As Lutton suddenly plunges his stage into darkness, and, equally quickly, re-illuminates it, our narrators start to assume characters and costumes. Playing out of their age range (such as the ultra-English school principal Mrs Appleyard) or opposite their sex (the intrepid, young Englishman Michael Fitzhubert), the actors’ changing roles emphasise the disturbing uncertainties embedded within the story.
The girls’ lives are hemmed in with mutually reinforcing notions of feminine deportment and bourgeois, Anglo “civilisation”. With these supposed values comes a profound, fearful hostility towards the Australian landscape and, by obnoxiously logical extension, a deep, racial terror and hatred of the Aboriginal people.
The disappearances at the rock shock society not only because of the sex, status and perceived innocence of the missing girls, but also because they reinforce Anglo Australia’s deepest fears about the land it has colonised. Rather than being brought under control, the wild terrain of Australia seems to have swallowed some of the most precious fruit of the Empire.
The precariousness of a colonial identity that was hitherto considered unshakeable is expressed brilliantly in the relations between Mrs Appleyard and Sara, an orphan girl whose attendance at the school was sponsored by patron who has since vanished. Persecuted by Appleyard, who kept Sara back from the picnic, the girl is driven to distraction by the disappearance of fellow pupil Miranda (whom she adores).
The principal’s antipathy towards Sara, who she considers immune to the school’s civilising influence, is epitomised in the horrifying moment when Appleyard calls Sara an “albino” (a racial slur implying that the distressed girl is, effectively, a white Aborigine).
Lutton’s production boasts superb performances across the piece and a number of extremely memorable images; not least in the traumatised return from the rock of Edith, a schoolgirl who split from the party that disappeared. Highly-stylised and assiduously non-naturalistic, the piece achieves a remarkable paradox, being, simultaneously, emotionally detached, yet psychologically compelling.
The director’s modernist techniques (complete with Brechtian texts flashed above the stage) create a kind of aesthetic onomatopoeia with the disquieting instability of the subject matter. It is a fascinating and expansive take on Lindsay’s novel, and a penetrating contemplation of the construction of Australia.

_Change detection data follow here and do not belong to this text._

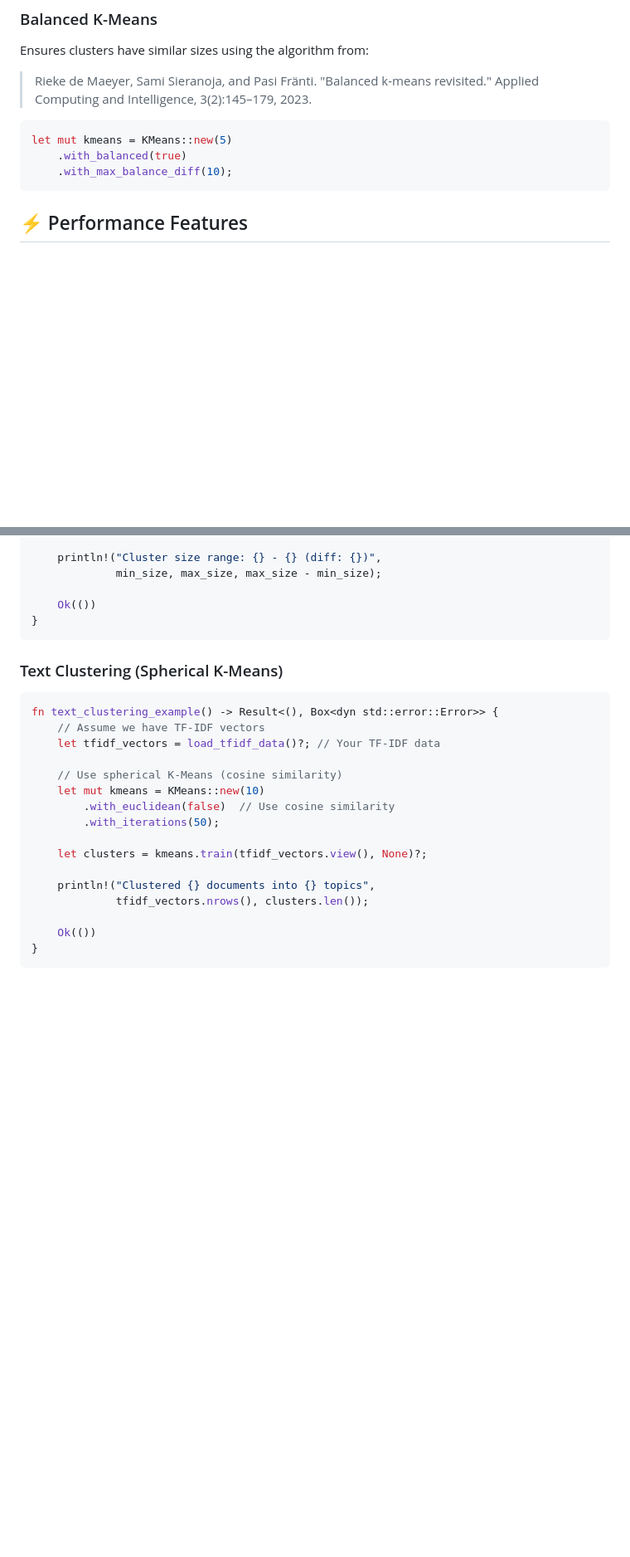
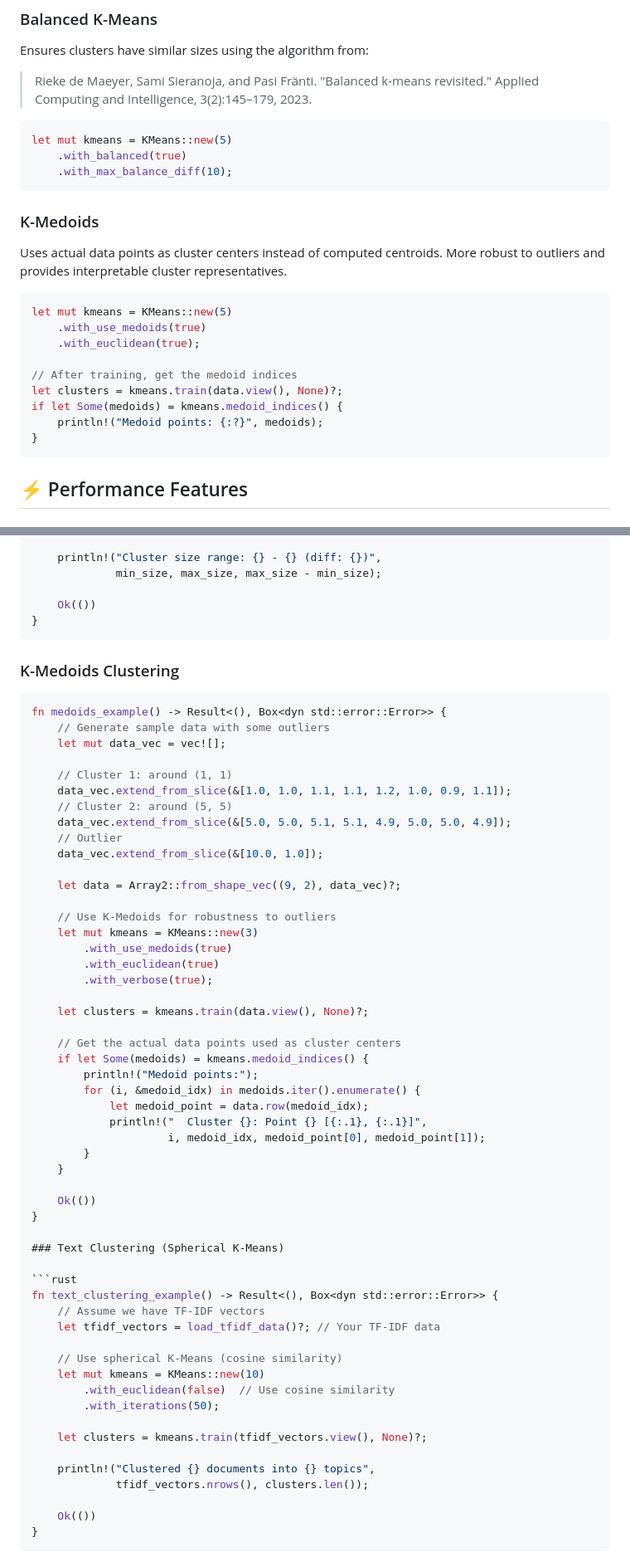
Before and after one commit to pisa-engine/kentro, a Markdown page: README.md, 2 parts joined by grey strips. Shown: that part at 83% size. GitHub-like rendering; blank space fills up the shorter version.

````diff
--- a/README.md
+++ b/README.md
@@ -129,6 +137,21 @@ Ensures clusters have similar sizes using the algorithm from:
 let mut kmeans = KMeans::new(5)
     .with_balanced(true)
     .with_max_balance_diff(10);
+```
+
+### K-Medoids
+Uses actual data points as cluster centers instead of computed centroids. More robust to outliers and provides interpretable cluster representatives.
+
+```rust
+let mut kmeans = KMeans::new(5)
+    .with_use_medoids(true)
+    .with_euclidean(true);
+
+// After training, get the medoid indices
+let clusters = kmeans.train(data.view(), None)?;
+if let Some(medoids) = kmeans.medoid_indices() {
+    println!("Medoid points: {:?}", medoids);
+}
 ```
 
 ## ⚡ Performance Features
@@ -201,6 +224,43 @@ fn balanced_example() -> Result<(), Box<dyn std::error::Error>> {
 }
 ```
 
+### K-Medoids Clustering
+
+```rust
+fn medoids_example() -> Result<(), Box<dyn std::error::Error>> {
+    // Generate sample data with some outliers
+    let mut data_vec = vec![];
+
+    // Cluster 1: around (1, 1)
+    data_vec.extend_from_slice(&[1.0, 1.0, 1.1, 1.1, 1.2, 1.0, 0.9, 1.1]);
+    // Cluster 2: around (5, 5)
+    data_vec.extend_from_slice(&[5.0, 5.0, 5.1, 5.1, 4.9, 5.0, 5.0, 4.9]);
+    // Outlier
+    data_vec.extend_from_slice(&[10.0, 1.0]);
+
+    let data = Array2::from_shape_vec((9, 2), data_vec)?;
+
+    // Use K-Medoids for robustness to outliers
+    let mut kmeans = KMeans::new(3)
+        .with_use_medoids(true)
+        .with_euclidean(true)
+        .with_verbose(true);
+
+    let clusters = kmeans.train(data.view(), None)?;
+
+    // Get the actual data points used as cluster centers
+    if let Some(medoids) = kmeans.medoid_indices() {
+        println!("Medoid points:");
+        for (i, &medoid_idx) in medoids.iter().enumerate() {
+            let medoid_point = data.row(medoid_idx);
+            println!("  Cluster {}: Point {} [{:.1}, {:.1}]",
+                     i, medoid_idx, medoid_point[0], medoid_point[1]);
+        }
+    }
+
+    Ok(())
+}
+
 ### Text Clustering (Spherical K-Means)
 
 ```rust
````
Also changed, not shown: other parts of README.md (+11 -0 lines).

This review was originally published in the Sunday Herald on January 22, 2017
© Mark Brown